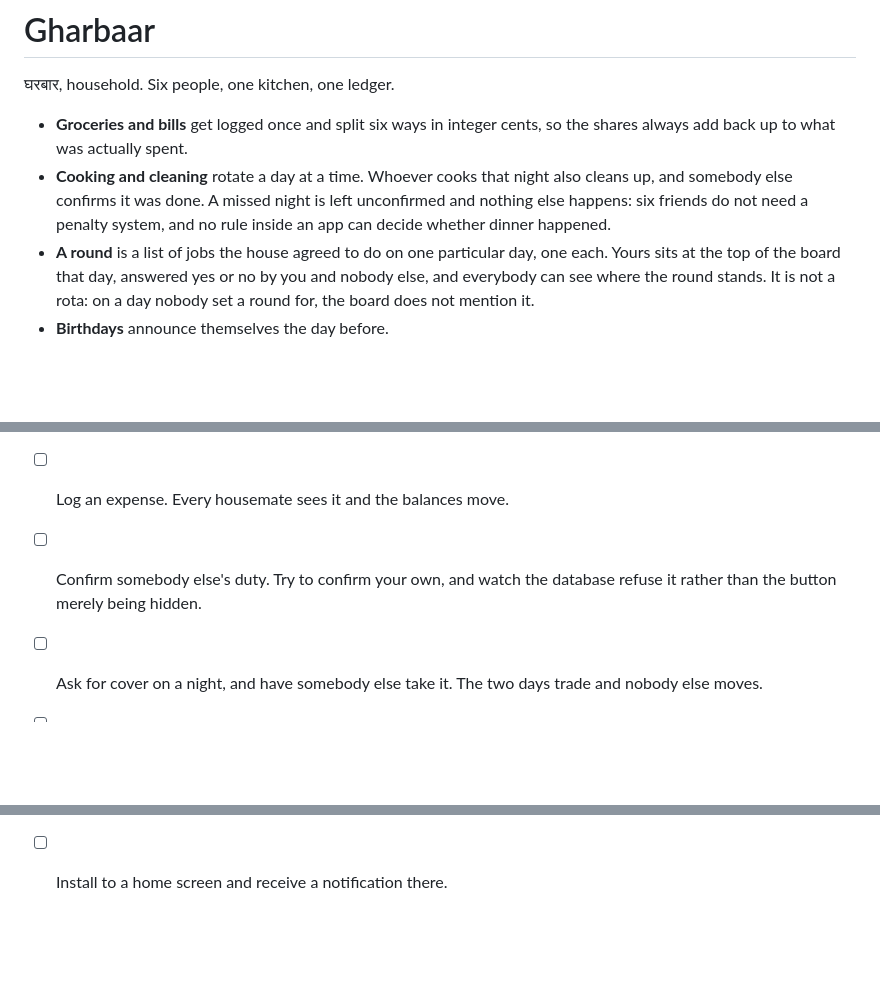
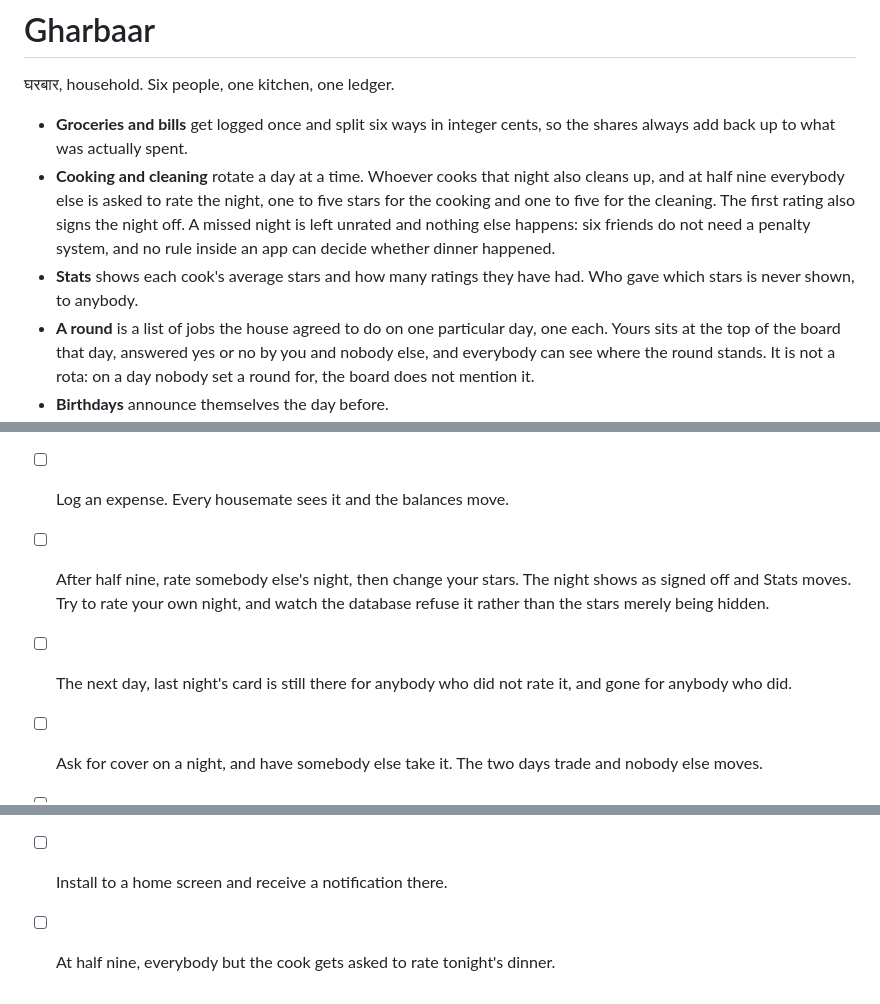
Before and after one commit to aryalsushant/gharbaar, a Markdown page: README.md, 3 parts joined by grey strips. Rendered like a GitHub page; blank space fills up the shorter version.

```diff
--- a/README.md
+++ b/README.md
@@ -5,9 +5,13 @@
 - **Groceries and bills** get logged once and split six ways in integer cents, so
   the shares always add back up to what was actually spent.
 - **Cooking and cleaning** rotate a day at a time. Whoever cooks that night also
-  cleans up, and somebody else confirms it was done. A missed night is left
-  unconfirmed and nothing else happens: six friends do not need a penalty
-  system, and no rule inside an app can decide whether dinner happened.
+  cleans up, and at half nine everybody else is asked to rate the night, one to
+  five stars for the cooking and one to five for the cleaning. The first rating
+  also signs the night off. A missed night is left unrated and nothing else
+  happens: six friends do not need a penalty system, and no rule inside an app
+  can decide whether dinner happened.
+- **Stats** shows each cook's average stars and how many ratings they have had.
+  Who gave which stars is never shown, to anybody.
 - **A round** is a list of jobs the house agreed to do on one particular day,
   one each. Yours sits at the top of the board that day, answered yes or no by
   you and nobody else, and everybody can see where the round stands. It is not
@@ -135,8 +139,12 @@ There is no test suite and no CI, by design. This is the checklist.
 - [ ] Try to claim a name somebody already holds. It is refused rather than
       silently reassigned.
 - [ ] Log an expense. Every housemate sees it and the balances move.
-- [ ] Confirm somebody else's duty. Try to confirm your own, and watch the
-      database refuse it rather than the button merely being hidden.
+- [ ] After half nine, rate somebody else's night, then change your stars. The
+      night shows as signed off and Stats moves. Try to rate your own night,
+      and watch the database refuse it rather than the stars merely being
+      hidden.
+- [ ] The next day, last night's card is still there for anybody who did not
+      rate it, and gone for anybody who did.
 - [ ] Ask for cover on a night, and have somebody else take it. The two days
       trade and nobody else moves.
 - [ ] Settle up with someone. Only the person being paid can record it.
@@ -148,3 +156,5 @@ There is no test suite and no CI, by design. This is the checklist.
       to somebody else's job rather than the button merely being absent. On a day
       with no round, the board does not mention one.
 - [ ] Install to a home screen and receive a notification there.
+- [ ] At half nine, everybody but the cook gets asked to rate tonight's
+      dinner.
```
Also changed, not shown: ARCHITECTURE.md (+23 -4 lines).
****************
_The task:_ Give the records above again verbatim, pictures omitted.

_Answer for the task:_
Before and after one commit to aryalsushant/gharbaar, a Markdown page: README.md, 3 parts joined by grey strips. Rendered like a GitHub page; blank space fills up the shorter version.

```diff
--- a/README.md
+++ b/README.md
@@ -5,9 +5,13 @@
 - **Groceries and bills** get logged once and split six ways in integer cents, so
   the shares always add back up to what was actually spent.
 - **Cooking and cleaning** rotate a day at a time. Whoever cooks that night also
-  cleans up, and somebody else confirms it was done. A missed night is left
-  unconfirmed and nothing else happens: six friends do not need a penalty
-  system, and no rule inside an app can decide whether dinner happened.
+  cleans up, and at half nine everybody else is asked to rate the night, one to
+  five stars for the cooking and one to five for the cleaning. The first rating
+  also signs the night off. A missed night is left unrated and nothing else
+  happens: six friends do not need a penalty system, and no rule inside an app
+  can decide whether dinner happened.
+- **Stats** shows each cook's average stars and how many ratings they have had.
+  Who gave which stars is never shown, to anybody.
 - **A round** is a list of jobs the house agreed to do on one particular day,
   one each. Yours sits at the top of the board that day, answered yes or no by
   you and nobody else, and everybody can see where the round stands. It is not
@@ -135,8 +139,12 @@ There is no test suite and no CI, by design. This is the checklist.
 - [ ] Try to claim a name somebody already holds. It is refused rather than
       silently reassigned.
 - [ ] Log an expense. Every housemate sees it and the balances move.
-- [ ] Confirm somebody else's duty. Try to confirm your own, and watch the
-      database refuse it rather than the button merely being hidden.
+- [ ] After half nine, rate somebody else's night, then change your stars. The
+      night shows as signed off and Stats moves. Try to rate your own night,
+      and watch the database refuse it rather than the stars merely being
+      hidden.
+- [ ] The next day, last night's card is still there for anybody who did not
+      rate it, and gone for anybody who did.
 - [ ] Ask for cover on a night, and have somebody else take it. The two days
       trade and nobody else moves.
 - [ ] Settle up with someone. Only the person being paid can record it.
@@ -148,3 +156,5 @@ There is no test suite and no CI, by design. This is the checklist.
       to somebody else's job rather than the button merely being absent. On a day
       with no round, the board does not mention one.
 - [ ] Install to a home screen and receive a notification there.
+- [ ] At half nine, everybody but the cook gets asked to rate tonight's
+      dinner.
```
Also changed, not shown: ARCHITECTURE.md (+23 -4 lines).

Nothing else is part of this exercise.